ON the new comedy "Tyler Perry's House of Payne," crack is wacky.
That is, addiction to crack is a laughing matter on tonight's episodes of the TBS comedy, which premiered last week to record ratings following an aggressive national blitz that included colorful advertising wraps over buses and grass-roots marketing in churches. The successive episodes drew more than 5.2 million and 5.8 million viewers respectively, and although those numbers may not amount to much in the world of network TV, TBS is calling the premiere the top sitcom broadcast in ad-supported cable history.
"House of Payne" marks the latest success from the visionary producer of a multitude of gospel-flavored plays, books and movies ("Diary of a Mad Black Woman," "Madea's Family Reunion") that form a multimillion-dollar empire. And the large tune-in to the first episodes appears to justify TBS' unprecedented $200-million agreement with Perry for 100 episodes of "House of Payne" -- a deal that gives Perry, who had never produced a minute of television until now, total creative control.
The comedy reflects Perry's desire to put a fresh twist on acclaimed series such as "The Cosby Show," "Roseanne" and "All in the Family," which blended comedy with social commentary. "I see this show as a complete emotional roller coaster," he said in an interview last week, adding that he wants to represent an African American family that handles problems with humor and prayer: "This show says it's OK to pray."
But the celebration over the ratings and the show's traditional sitcom trappings -- adorably mischievous children, exasperated adults, large living room set -- have overshadowed some of Perry's creative choices. "House of Payne" may be the only family sitcom in history to contain slapstick and wisecracks about crack. It's not an approach everyone appreciates when it comes to drugs.
Amy Jordan, director of research on media and the developing child at the Annenberg Public Policy Center at the University of Pennsylvania, said: "I would worry about how this may trivialize the subject to children, particularly when crack has been so devastating to the black community. It's an inside joke, but it's not funny."
"House of Payne" stars LaVan Davis and Cassi Davis as Curtis and Ella Payne, an older couple who take in his firefighter nephew CJ (Allen Payne), his wife Janine (Demetria McKinney) and their two children after their house burns down.
In one scene set in the firehouse run by Curtis, family members concerned about Janine's erratic behavior attempt to delicately suggest to CJ that she may be taking drugs.

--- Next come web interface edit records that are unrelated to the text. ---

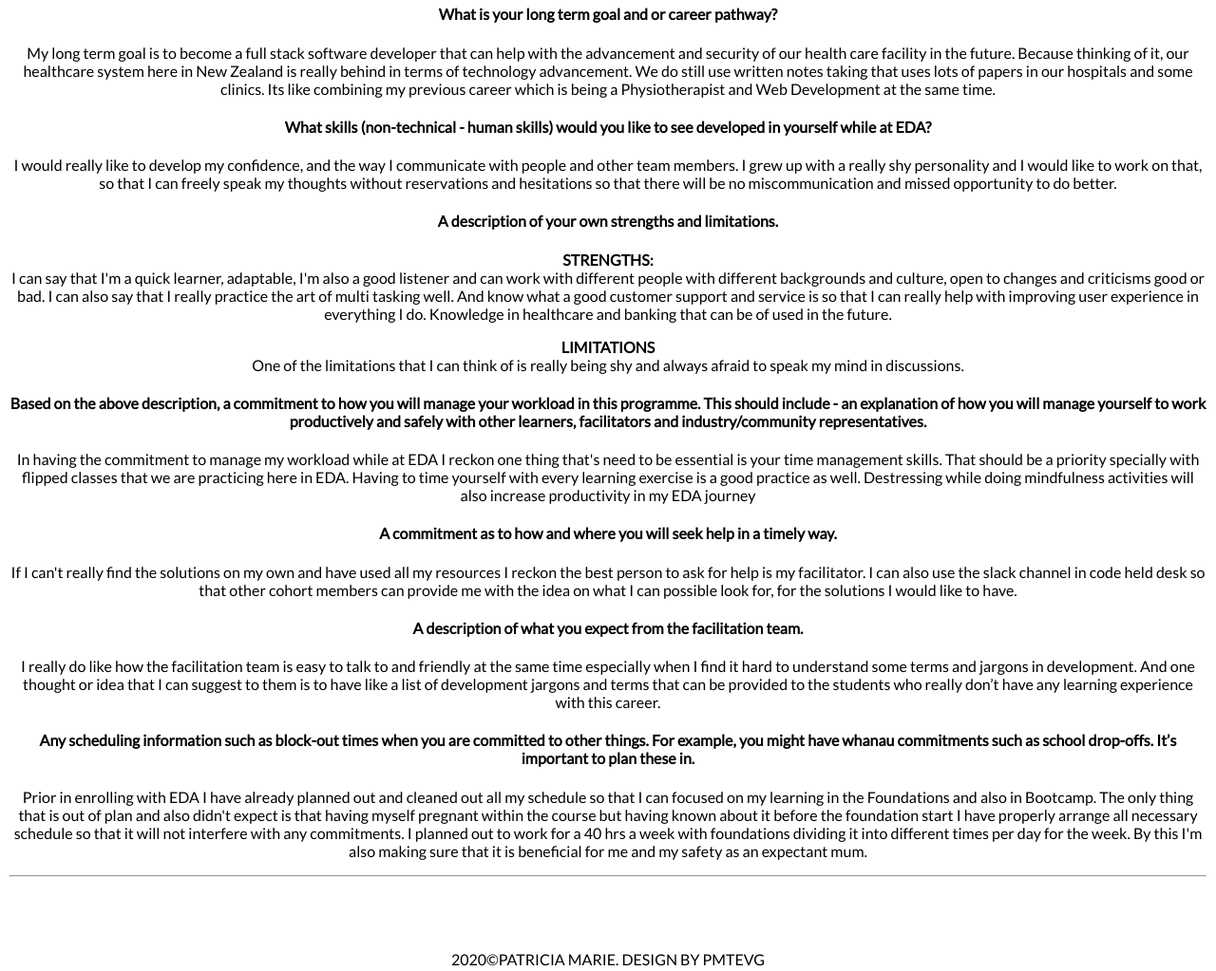
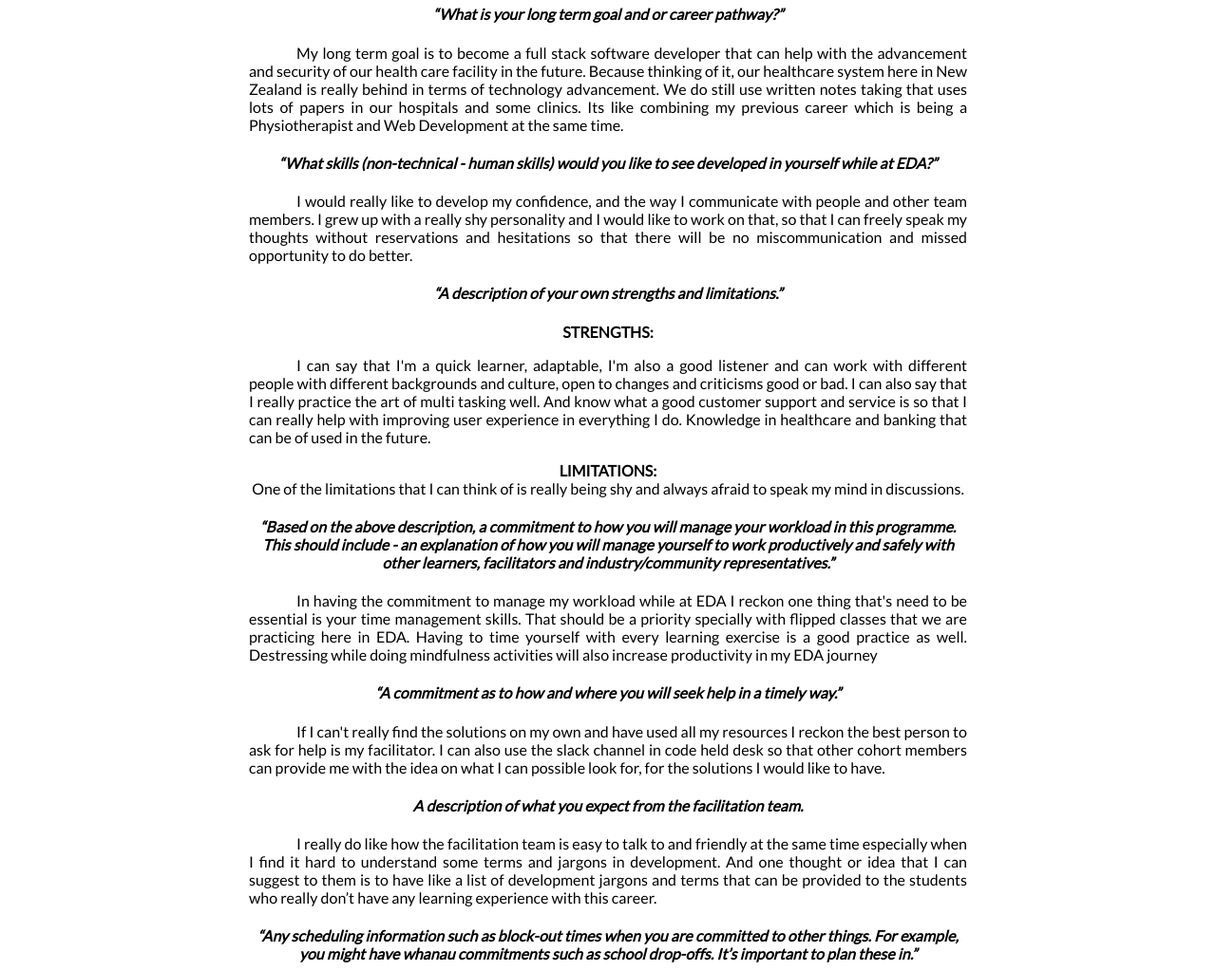
Before and after one commit to pmtevgonzales/pmtevgonzales.github.io, a plain HTML site: page Blogs/sprint2-cultural.html in a window 1280 px wide. Shown: the part 1440-2463 px from the top of the page at 95% size. Drawn offline with Linux system fonts and the light colour scheme.

Commit message:
update blog identation

```diff
--- a/Blogs/sprint2-cultural.html
+++ b/Blogs/sprint2-cultural.html
@@ -16,7 +16,7 @@
           <ul>
             <li><a href="../index.html">HOME</a></li>
             <li><a href="../about.html">ABOUT</a></li>
-            <li><a href="../blog.html">BLOG</a></li>
+            <li><a class="current" href="../blog.html">BLOG</a></li>
             <li><a href="#">FAQ</a></li>
             <li><a href="#">CONTACT</a></li>
           </ul>
@@ -34,59 +34,58 @@
                 </div>
                 <img src="../Images/thecomfortzone.jpg" alt="comfortzone" style="width:65%"/>
                 <div>
-                    <p>Reflecting on my learning journey here at EDA and how I plan on achieving my goals.</p>
-                    <h4>
-                        What is your long term goal and or career pathway?
+                    <p class="question">Reflecting on my learning journey here at EDA and how I plan on achieving my goals.</p>
+                    <h4 class="description no-indent question">
+                        <q>What is your long term goal and or career pathway?</q>
                     </h4>
-                        <p>
+                        <p class="align-justify description">
                             My long term goal is to become a full stack software developer that can help with the advancement and security of our health care facility in the future. Because thinking of it, our healthcare system here in New Zealand is really behind in terms of technology advancement. We do still use written notes taking that uses lots of papers in our hospitals and some clinics. Its like combining my previous career which is being a Physiotherapist and Web Development at the same time.
                         </p>
-                    <h4>
-                        What skills (non-technical - human skills) would you like to see developed in yourself while at EDA?
+                    <h4 class="description no-indent question">
+                        <q>What skills (non-technical - human skills) would you like to see developed in yourself while at EDA?</q>
                     </h4>
-                        <p>
+                        <p class="align-justify description">
                             I would really like to develop my confidence, and the way I  communicate with people and other team members. I grew up with a really shy personality and I would like to work on that, so that I can freely speak my thoughts without reservations and hesitations so that there will be no miscommunication and missed opportunity to do better.
                         </p>
-                    <h4>
-                        A description of your own strengths and limitations.
+                    <h4 class="description no-indent question">
+                        <q>A description of your own strengths and limitations.</q>
                     </h4>
-                        <p>
-                            <b>STRENGTHS:</b>
-                            <br>
+                        <b>STRENGTHS:</b>
+                        <p class="align-justify description">
                             I can say that I'm a quick learner, adaptable, I'm also a good listener and can work with different people with different backgrounds and culture, open to changes and criticisms good or bad. I can also say that I really practice the art of multi tasking well. And know what a good customer support and service is so that I can really help with improving user experience in everything I do. Knowledge in healthcare and banking that can be of used in the future.
                         </p>
                         <p>
-                            <b>LIMITATIONS</b>
+                            <b>LIMITATIONS:</b>
                             <br>
                             One of the limitations that I can think of is really being shy and always afraid to speak my mind in discussions.
                         </p>
-                    <h4>
-                        Based on the above description, a commitment to how you will manage your workload in this programme. This should include - an explanation of how you will manage yourself to work productively and safely with other learners, facilitators and industry/community representatives.
+                    <h4 class="description no-indent question">
+                        <q>Based on the above description, a commitment to how you will manage your workload in this programme. This should include - an explanation of how you will manage yourself to work productively and safely with other learners, facilitators and industry/community representatives.</q>
                     </h4>
-                        <p>
+                        <p class="align-justify description">
                             In having the commitment to manage my workload while at EDA I reckon one thing that's need to be essential is your time management skills. That should be a priority specially with flipped classes that we are practicing here in EDA. Having to time yourself with every learning exercise is a good practice as well. Destressing while doing mindfulness activities will also increase productivity in my EDA journey
                         </p>
-                    <h4>
-                        A commitment as to how and where you will seek help in a timely way.
+                    <h4 class="description no-indent question">
+                        <q>A commitment as to how and where you will seek help in a timely way.</q>
                     </h4>
-                        <p>
+                        <p class="align-justify description">
                             If I can't really find the solutions on my own and have used all my resources I reckon the best person to ask for help is my facilitator. I can also use the slack channel in code held desk so that other cohort members can provide me with the idea on what I can possible look for, for the solutions I would like to have.
                         </p>
-                    <h4>
+                    <h4 class="description no-indent question">
                         A description of what you expect from the facilitation team.
                     </h4>
-                        <p>
+                        <p class="align-justify description">
                             I really do like how the facilitation team is easy to talk to and friendly at the same time especially when I find it hard to understand some terms and jargons in development. And one thought or idea that I can suggest to them is to have like a list of development jargons and terms that can be provided to the students who really don’t have any learning experience with this career.
                         </p>
-                    <h4>
-                        Any scheduling information such as block-out times when you are committed to other things. For example, you might have whanau commitments such as school drop-offs. It’s important to plan these in.
+                    <h4 class="description no-indent question">
+                       <q>Any scheduling information such as block-out times when you are committed to other things. For example, you might have whanau commitments such as school drop-offs. It’s important to plan these in.</q>
                     </h4>
-                        <p>
+                        <p class="align-justify description">
                             Prior in enrolling with EDA I have already planned out and cleaned out all my schedule so that I can focused on my learning in the Foundations and also in Bootcamp. The only thing that is out of plan and also didn't expect is that having myself pregnant within the course but having known about it before the foundation start I have properly arrange all necessary schedule so that it will not interfere with any commitments. I planned out to work for a 40 hrs a week with foundations dividing it into different times per day for the week. By this I'm also making sure that it is beneficial for me and my safety as an expectant mum.
                         </p>
                 </div>
             </div>
-            <hr>
+            <div class="separator group" ></div>
         </div>
     </body>
     <br>
--- a/Styles/main.css
+++ b/Styles/main.css
@@ -14,6 +14,12 @@
     margin-left: 20%;
     margin-right: 20%;
     text-indent: 50px;
+}
+.question{
+    font-style: italic;
+}
+.no-indent{
+    text-indent: 0px;
 }
 body {
     margin: 10px;
```
Also changed, not shown: Blogs/sprint1-cultural.html (+30 -32 lines), Blogs/sprint1-technical.html (+5 -5 lines), Blogs/sprint2-technical.html (+9 -9 lines), Blogs/sprint3-cultural.html (+12 -12 lines).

When CJ fails to catch on, a frustrated Curtis blurts out, "I'm-a give you a hint -- Janine's a crack head." He adds, "If you want your wife to stay home, go get some crack." Both lines are punctuated by a laugh track.
In the second episode, Curtis, his son Calvin (Lance Gross) and CJ seek out Janine at a crack house. Joining them is Walter (Jamie Moore), a flamboyant anger-management counselor with a white Afro wig who seems to be channeling bouncy fitness guru Richard Simmons.
Disgusted at the messiness of the crack house ("This is unacceptable!"), Walter tells crack dealer Blue (Sahr Ngaujah) that he should perhaps change his name to a more pleasant color such as "Fusia." Calvin threatens Blue with nun-chucks, only to hit himself in the head with the weapon. A bug-eyed junkie offers to sell them a stolen computer for $10.
And although there are a few dramatic interludes, CJ's uncertainty about what to do about Janine is mostly met with jokes from Curtis and Calvin, or passive encouragement from Ella. Curtis is more upset about the upheaval of his domestic kingdom than the effects of drugs on his family. And the children display little emotion about their mother, who's abandoned them.
Perry denied that he was making light of the situation, adding that "a large percentage of my audience will understand what I'm saying. It's happened in my own life, where something tragic happens, and then two seconds later something makes me laugh."
Perry is certainly venturing into uncharted territory. Although comedies have a long tradition of featuring characters who drink, comedic story lines incorporating drug use are far more risky, said TV historian Tim Brooks, who watched "House of Payne" last week.
"Drinking is seen as cool and acceptable, but drugs are usually part of a 'very special episode,' " said Brooks, who co-wrote "The Complete Directory to Prime Time Network and Cable TV Shows." "Treating drugs in a light way or like it's a joke is problematic."
But Allen Payne said that the humor showed how people deal differently with difficulties: "Some people don't deal with tragedy very well. [Curtis] is a broad comedic character -- he finds everything funny. Ella is sensitive to everything. My character is torn by the fact that his wife is on crack and he isn't able to help her."